Copy each line that contains the string "output", taking them from the material.

============

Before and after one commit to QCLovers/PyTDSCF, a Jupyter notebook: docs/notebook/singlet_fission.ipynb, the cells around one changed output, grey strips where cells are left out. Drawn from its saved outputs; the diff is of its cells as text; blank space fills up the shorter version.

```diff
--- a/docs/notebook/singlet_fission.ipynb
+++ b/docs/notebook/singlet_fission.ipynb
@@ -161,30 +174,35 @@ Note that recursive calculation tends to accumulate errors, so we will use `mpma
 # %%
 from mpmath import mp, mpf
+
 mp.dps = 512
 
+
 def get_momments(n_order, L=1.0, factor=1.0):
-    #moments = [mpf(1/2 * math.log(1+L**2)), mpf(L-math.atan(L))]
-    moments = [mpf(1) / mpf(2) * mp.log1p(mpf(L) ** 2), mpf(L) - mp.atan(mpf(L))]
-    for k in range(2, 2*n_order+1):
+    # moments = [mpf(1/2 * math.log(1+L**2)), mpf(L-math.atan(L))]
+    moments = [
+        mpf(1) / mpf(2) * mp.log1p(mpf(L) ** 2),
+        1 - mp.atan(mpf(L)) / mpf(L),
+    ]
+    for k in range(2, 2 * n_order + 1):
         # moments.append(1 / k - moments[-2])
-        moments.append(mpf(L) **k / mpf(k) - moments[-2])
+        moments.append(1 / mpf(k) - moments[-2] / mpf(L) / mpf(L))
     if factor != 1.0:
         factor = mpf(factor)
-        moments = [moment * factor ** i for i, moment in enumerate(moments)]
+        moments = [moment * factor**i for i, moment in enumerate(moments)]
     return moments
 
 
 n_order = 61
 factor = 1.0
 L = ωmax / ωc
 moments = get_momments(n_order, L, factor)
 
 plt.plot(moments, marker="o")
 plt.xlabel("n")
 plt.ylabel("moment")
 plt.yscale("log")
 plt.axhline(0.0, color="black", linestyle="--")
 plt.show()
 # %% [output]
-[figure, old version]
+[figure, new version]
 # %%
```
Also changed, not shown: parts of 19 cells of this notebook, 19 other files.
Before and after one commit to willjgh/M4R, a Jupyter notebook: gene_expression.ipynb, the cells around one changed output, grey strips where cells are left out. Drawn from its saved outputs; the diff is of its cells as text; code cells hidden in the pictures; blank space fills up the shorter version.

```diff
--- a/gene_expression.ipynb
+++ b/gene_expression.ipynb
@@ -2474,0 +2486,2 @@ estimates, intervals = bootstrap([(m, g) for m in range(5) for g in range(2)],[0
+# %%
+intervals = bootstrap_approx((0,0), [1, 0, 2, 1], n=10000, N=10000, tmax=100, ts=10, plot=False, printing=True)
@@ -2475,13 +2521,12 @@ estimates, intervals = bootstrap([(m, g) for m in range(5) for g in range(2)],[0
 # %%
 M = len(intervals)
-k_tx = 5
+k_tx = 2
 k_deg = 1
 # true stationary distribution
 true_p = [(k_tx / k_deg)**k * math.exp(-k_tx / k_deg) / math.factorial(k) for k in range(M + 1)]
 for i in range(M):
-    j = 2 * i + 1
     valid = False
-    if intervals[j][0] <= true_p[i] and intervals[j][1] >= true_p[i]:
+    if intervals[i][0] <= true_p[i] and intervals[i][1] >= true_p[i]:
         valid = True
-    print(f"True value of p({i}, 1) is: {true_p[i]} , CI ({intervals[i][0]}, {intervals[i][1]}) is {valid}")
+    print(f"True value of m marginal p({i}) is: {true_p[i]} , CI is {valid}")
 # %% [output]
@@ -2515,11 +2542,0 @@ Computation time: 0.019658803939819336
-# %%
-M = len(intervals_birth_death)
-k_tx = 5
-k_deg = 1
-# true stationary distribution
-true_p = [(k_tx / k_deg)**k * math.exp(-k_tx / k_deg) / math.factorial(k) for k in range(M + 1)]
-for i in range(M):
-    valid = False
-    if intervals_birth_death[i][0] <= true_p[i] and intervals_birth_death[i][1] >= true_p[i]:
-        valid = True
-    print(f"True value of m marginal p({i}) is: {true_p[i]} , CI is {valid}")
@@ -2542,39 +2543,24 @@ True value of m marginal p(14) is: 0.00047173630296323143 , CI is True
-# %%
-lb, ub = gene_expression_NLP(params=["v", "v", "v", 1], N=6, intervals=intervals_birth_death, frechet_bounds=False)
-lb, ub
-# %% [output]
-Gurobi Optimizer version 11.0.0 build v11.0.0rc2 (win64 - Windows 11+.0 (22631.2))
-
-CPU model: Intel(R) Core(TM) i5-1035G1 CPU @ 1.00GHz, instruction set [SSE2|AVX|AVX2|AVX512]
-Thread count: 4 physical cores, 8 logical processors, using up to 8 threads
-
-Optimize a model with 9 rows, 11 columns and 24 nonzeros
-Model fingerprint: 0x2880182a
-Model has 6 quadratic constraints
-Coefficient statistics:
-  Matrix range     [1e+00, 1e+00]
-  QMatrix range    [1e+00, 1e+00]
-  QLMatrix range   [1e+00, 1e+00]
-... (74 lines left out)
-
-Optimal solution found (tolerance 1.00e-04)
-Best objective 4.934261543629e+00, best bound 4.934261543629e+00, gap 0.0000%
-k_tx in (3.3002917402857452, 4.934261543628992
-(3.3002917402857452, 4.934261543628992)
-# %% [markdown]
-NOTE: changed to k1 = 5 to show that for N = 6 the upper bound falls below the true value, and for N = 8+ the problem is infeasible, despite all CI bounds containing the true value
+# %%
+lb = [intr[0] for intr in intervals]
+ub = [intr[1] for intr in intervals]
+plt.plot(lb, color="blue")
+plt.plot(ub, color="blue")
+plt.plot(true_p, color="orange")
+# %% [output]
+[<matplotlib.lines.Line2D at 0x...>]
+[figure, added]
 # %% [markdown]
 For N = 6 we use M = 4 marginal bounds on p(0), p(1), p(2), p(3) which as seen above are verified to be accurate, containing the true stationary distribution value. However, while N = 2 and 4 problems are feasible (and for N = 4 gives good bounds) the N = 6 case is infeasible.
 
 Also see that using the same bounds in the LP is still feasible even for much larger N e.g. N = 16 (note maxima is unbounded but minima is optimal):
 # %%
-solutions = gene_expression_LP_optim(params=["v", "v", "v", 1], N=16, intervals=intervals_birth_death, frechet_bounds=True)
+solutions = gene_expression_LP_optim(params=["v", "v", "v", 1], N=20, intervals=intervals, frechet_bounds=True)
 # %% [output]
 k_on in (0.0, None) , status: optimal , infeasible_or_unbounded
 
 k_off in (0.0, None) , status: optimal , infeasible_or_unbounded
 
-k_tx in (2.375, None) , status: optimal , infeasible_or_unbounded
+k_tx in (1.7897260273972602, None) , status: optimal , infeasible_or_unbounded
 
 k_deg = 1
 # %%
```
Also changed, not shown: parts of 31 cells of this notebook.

============

* ANSWER BOX:
Before and after one commit to QCLovers/PyTDSCF, a Jupyter notebook: docs/notebook/singlet_fission.ipynb, the cells around one changed output, grey strips where cells are left out. Drawn from its saved outputs; the diff is of its cells as text; blank space fills up the shorter version.
 # %% [output]
Before and after one commit to willjgh/M4R, a Jupyter notebook: gene_expression.ipynb, the cells around one changed output, grey strips where cells are left out. Drawn from its saved outputs; the diff is of its cells as text; code cells hidden in the pictures; blank space fills up the shorter version.
 # %% [output]
-# %% [output]
+# %% [output]
 # %% [output]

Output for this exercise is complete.